Task description:
If "about" shows up in a line of the material, return that line.

Records shown:
• • •

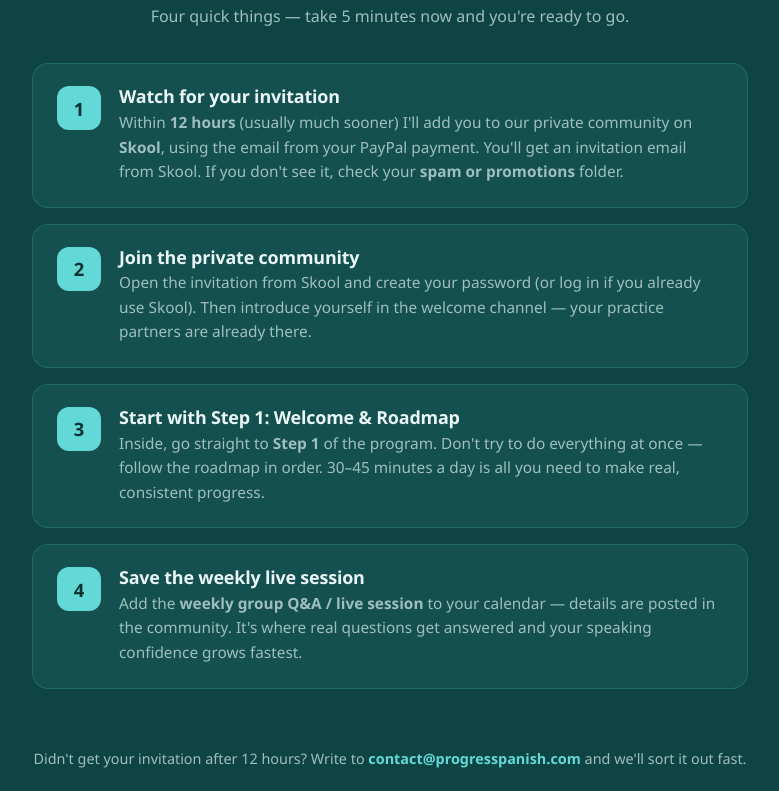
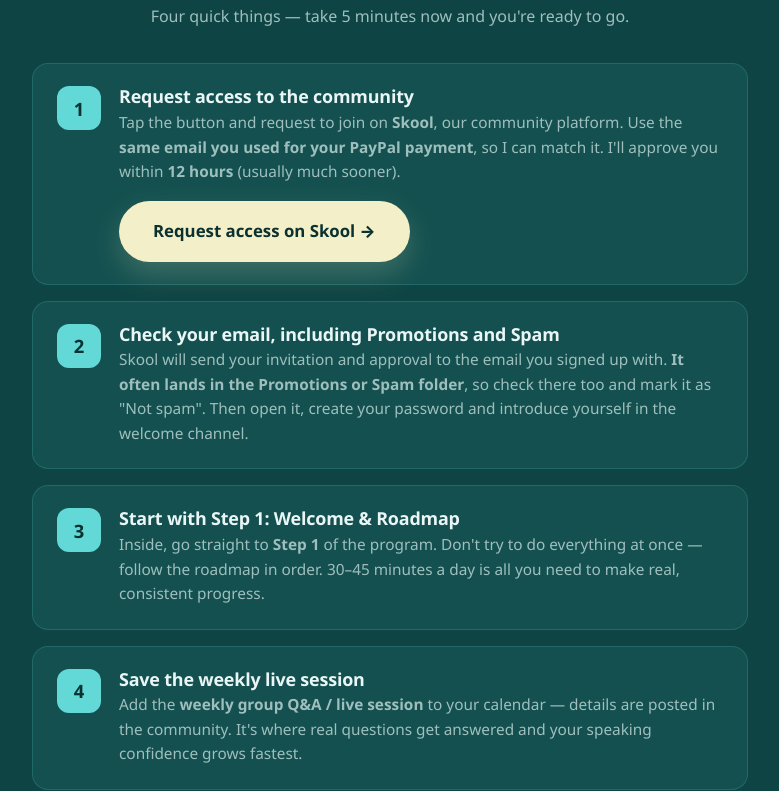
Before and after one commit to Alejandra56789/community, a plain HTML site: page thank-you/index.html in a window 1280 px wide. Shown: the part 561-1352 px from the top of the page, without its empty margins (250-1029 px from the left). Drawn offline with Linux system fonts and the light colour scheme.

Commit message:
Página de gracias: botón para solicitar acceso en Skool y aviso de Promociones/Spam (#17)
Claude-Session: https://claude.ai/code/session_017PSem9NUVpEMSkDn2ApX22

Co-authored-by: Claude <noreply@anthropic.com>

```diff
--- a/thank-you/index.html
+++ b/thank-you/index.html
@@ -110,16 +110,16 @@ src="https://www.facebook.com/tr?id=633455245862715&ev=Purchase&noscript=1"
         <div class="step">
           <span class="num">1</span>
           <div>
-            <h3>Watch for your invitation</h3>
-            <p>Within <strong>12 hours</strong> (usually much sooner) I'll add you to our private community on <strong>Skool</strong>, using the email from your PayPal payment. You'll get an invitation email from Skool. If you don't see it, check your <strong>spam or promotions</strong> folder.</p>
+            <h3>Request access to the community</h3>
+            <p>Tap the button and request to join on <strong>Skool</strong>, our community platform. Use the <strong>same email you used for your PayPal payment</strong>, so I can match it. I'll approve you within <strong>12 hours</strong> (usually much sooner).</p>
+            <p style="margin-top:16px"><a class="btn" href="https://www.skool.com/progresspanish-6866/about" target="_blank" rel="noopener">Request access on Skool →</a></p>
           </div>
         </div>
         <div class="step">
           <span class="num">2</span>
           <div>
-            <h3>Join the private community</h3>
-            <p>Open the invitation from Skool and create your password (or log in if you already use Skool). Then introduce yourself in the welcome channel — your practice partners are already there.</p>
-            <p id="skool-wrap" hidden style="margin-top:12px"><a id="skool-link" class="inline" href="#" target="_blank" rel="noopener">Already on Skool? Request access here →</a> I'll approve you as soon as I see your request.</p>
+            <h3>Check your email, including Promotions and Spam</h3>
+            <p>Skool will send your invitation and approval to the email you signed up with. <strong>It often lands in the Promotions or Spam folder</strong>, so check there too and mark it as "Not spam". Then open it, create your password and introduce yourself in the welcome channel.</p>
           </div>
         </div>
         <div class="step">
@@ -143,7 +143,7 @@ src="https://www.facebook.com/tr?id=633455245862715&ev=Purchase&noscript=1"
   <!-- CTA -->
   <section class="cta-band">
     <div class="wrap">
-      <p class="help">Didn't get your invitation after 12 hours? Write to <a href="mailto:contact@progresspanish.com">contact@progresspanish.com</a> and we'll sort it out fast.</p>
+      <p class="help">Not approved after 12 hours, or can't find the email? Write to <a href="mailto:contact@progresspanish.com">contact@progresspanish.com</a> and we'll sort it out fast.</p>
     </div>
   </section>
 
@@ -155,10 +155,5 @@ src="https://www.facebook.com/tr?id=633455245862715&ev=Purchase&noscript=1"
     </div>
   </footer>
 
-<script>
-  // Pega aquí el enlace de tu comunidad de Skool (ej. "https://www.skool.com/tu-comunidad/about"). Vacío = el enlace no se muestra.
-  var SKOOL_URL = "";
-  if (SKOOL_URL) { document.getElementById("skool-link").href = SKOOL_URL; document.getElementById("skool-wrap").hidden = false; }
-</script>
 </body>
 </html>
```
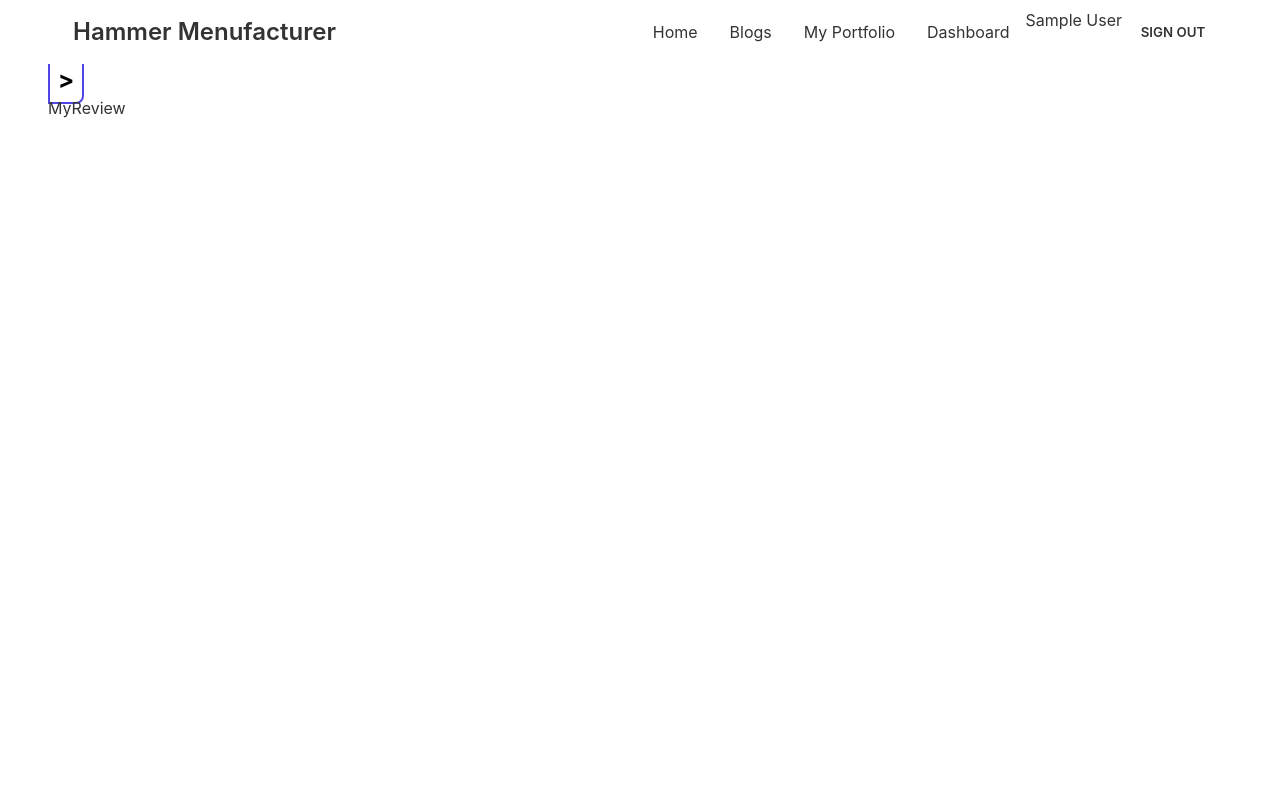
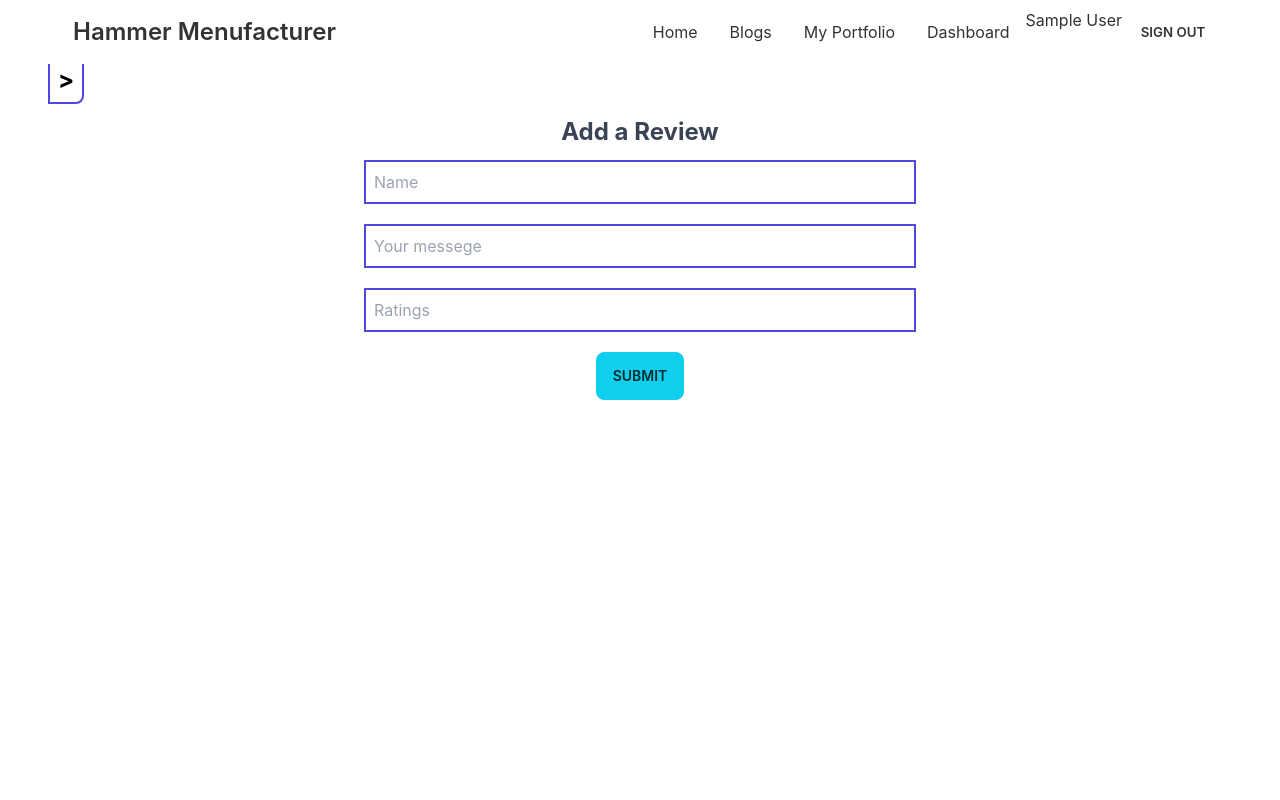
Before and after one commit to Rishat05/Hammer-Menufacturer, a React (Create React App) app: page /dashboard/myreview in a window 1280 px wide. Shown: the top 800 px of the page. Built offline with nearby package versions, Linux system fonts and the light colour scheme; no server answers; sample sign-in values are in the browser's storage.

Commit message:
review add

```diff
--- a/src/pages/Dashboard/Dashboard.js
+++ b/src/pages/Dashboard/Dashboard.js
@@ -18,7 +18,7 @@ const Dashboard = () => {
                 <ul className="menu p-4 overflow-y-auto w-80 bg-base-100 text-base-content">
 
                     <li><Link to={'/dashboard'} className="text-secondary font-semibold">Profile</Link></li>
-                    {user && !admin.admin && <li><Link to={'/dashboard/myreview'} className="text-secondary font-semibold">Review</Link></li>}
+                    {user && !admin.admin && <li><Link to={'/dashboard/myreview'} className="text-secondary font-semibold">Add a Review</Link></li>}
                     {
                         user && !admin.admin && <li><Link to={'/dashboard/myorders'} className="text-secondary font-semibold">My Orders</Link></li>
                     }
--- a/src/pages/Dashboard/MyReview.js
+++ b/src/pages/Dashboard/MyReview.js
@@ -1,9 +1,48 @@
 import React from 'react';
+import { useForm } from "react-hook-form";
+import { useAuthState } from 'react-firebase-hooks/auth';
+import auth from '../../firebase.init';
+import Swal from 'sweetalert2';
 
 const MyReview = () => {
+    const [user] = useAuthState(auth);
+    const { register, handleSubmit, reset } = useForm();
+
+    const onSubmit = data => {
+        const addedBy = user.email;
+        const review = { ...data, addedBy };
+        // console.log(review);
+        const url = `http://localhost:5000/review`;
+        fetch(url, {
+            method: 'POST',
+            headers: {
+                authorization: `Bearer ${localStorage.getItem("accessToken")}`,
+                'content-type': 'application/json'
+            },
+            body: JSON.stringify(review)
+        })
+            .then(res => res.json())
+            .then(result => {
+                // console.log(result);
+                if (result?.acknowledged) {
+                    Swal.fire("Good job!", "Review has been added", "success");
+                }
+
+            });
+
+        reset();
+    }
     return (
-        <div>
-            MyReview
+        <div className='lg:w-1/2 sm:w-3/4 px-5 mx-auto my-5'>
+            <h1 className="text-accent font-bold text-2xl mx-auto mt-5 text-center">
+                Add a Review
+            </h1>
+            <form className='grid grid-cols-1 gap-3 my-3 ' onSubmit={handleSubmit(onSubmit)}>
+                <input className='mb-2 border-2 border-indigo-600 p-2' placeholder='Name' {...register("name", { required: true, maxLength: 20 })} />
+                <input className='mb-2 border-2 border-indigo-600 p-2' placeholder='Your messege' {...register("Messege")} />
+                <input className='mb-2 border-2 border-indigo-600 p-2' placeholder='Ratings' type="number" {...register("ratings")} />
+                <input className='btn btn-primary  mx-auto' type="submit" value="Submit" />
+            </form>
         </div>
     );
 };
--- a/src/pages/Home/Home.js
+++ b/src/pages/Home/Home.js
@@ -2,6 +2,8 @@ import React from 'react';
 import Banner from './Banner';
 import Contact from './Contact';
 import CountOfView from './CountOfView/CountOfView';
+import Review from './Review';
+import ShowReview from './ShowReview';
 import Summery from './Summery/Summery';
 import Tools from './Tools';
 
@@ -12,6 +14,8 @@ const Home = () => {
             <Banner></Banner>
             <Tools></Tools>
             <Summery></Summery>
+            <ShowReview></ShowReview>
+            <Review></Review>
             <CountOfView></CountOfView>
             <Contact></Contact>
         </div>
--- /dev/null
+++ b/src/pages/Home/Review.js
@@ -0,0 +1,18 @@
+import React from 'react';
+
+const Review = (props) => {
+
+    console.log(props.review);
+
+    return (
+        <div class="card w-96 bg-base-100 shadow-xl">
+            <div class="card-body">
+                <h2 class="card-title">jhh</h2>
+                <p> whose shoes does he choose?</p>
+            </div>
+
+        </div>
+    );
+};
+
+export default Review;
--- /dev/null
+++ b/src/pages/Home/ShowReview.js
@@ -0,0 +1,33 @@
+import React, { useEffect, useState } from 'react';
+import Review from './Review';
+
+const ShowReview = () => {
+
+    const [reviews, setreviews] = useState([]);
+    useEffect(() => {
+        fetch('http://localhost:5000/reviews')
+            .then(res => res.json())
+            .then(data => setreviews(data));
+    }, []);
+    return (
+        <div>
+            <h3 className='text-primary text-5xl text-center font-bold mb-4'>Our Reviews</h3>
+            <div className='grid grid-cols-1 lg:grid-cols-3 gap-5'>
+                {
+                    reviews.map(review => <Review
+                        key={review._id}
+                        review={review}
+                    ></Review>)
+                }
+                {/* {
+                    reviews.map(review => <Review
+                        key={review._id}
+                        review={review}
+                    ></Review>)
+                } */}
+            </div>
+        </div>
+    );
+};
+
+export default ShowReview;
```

• • •

Result of this task:
+            <p style="margin-top:16px"><a class="btn" href="https://www.skool.com/progresspanish-6866/about" target="_blank" rel="noopener">Request access on Skool →</a></p>
-  // Pega aquí el enlace de tu comunidad de Skool (ej. "https://www.skool.com/tu-comunidad/about"). Vacío = el enlace no se muestra.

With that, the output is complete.